"""

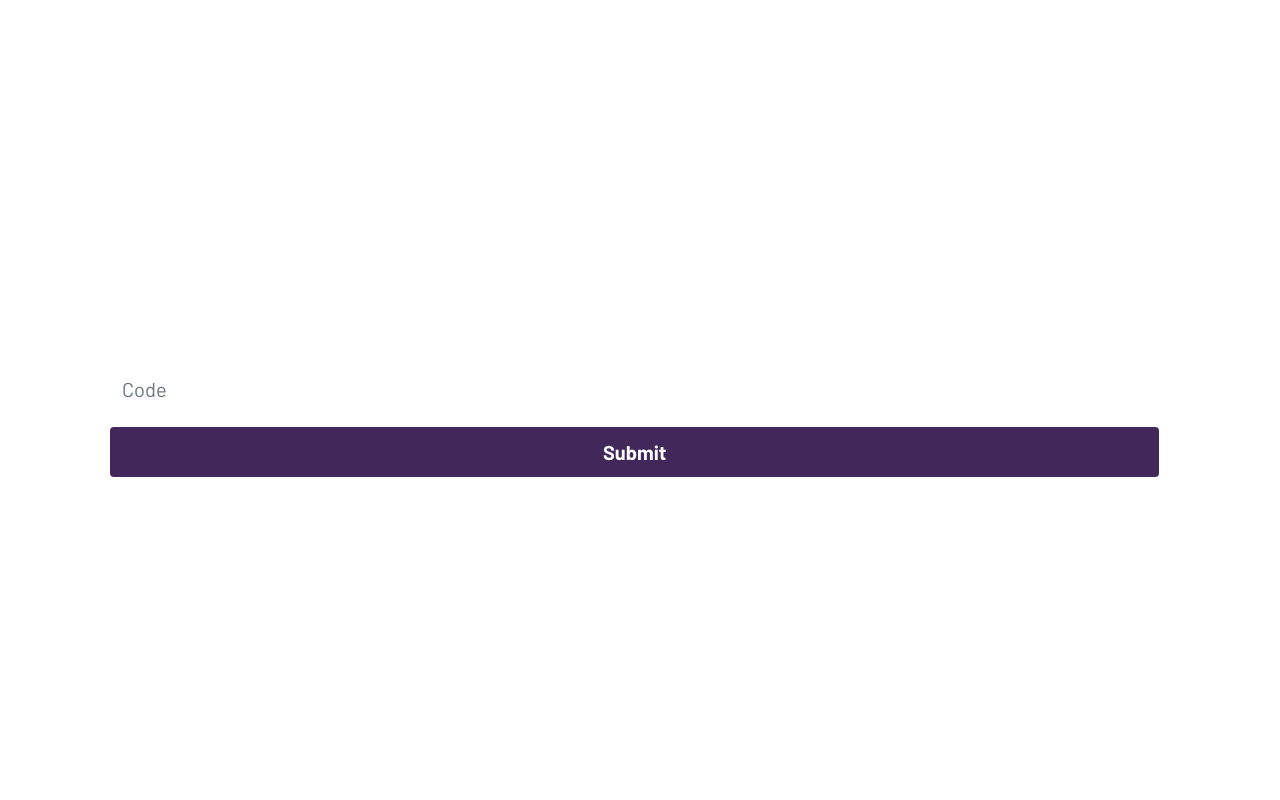
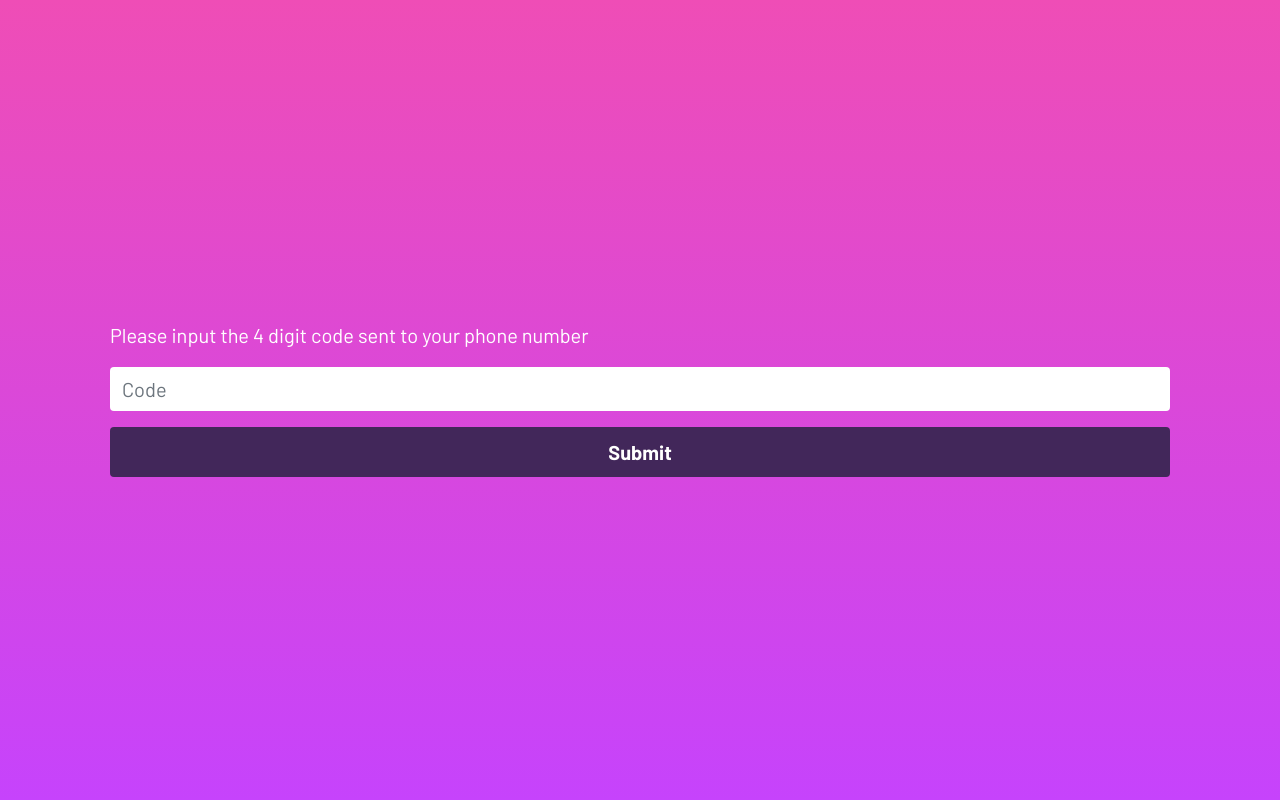
Before and after one commit to BinarySakir/binarysakir.github.io, a PHP site: page /p2/code.html in a window 1280 px wide. Run offline with PHP 8.4, Linux system fonts and the light colour scheme.

Commit message:
gradient fix

```diff
--- a/p2/css/style.css
+++ b/p2/css/style.css
@@ -1,24 +1,20 @@
 @import url('https://fonts.googleapis.com/css?family=Barlow:400,700');
-html, body{
+html {
+    height: 100%;
+}
+body {
 	font-family: 'Barlow', 'Arial', 'Helvetica', sans-serif;
-	/*height: 100%;*/
-	margin: 0;
-	padding: 0;
-	/*background-color: #c644fc;*/
-}
-.full-height{
-	/*height: 100%;*/
-	/*position: relative;*/
-	/*background-color: #c644fc;*/
-	background: -webkit-linear-gradient(to bottom, #c644fc , #5856d6);
-	background: linear-gradient(to bottom, #c644fc , #5856d6);
-	background-size: cover;
-	background-repeat: no-repeat;
-	background-position: center bottom;
-	background-attachment: fixed;
+    height: 100%;
+    margin: 0;
+    background-repeat: no-repeat;
+    background-attachment: fixed;
+    background-color: #c644fc;
+	background: -webkit-gradient(linear, left top, left bottom, from(#EF4DB6), to(#C643FC));
+    background: -moz-linear-gradient(top, #fff, #cbccc8);
+
 }
 .load-hidden{
-	visibility: hidden;
+	/*visibility: hidden;*/
 }
 .container{
 	color: #ffffff;
@@ -63,7 +59,7 @@ html, body{
 	color: #fff;
 	border: 0;
 	font-size: 20px;
-	width: 99%;
+	width: 100%;
 	padding-top: 10px;
 	padding-bottom: 10px;
 	font-weight: 700;
```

"""

**Problem statement**
A single number is requested: the count of lines in the data that hold "html".

**Response box**
4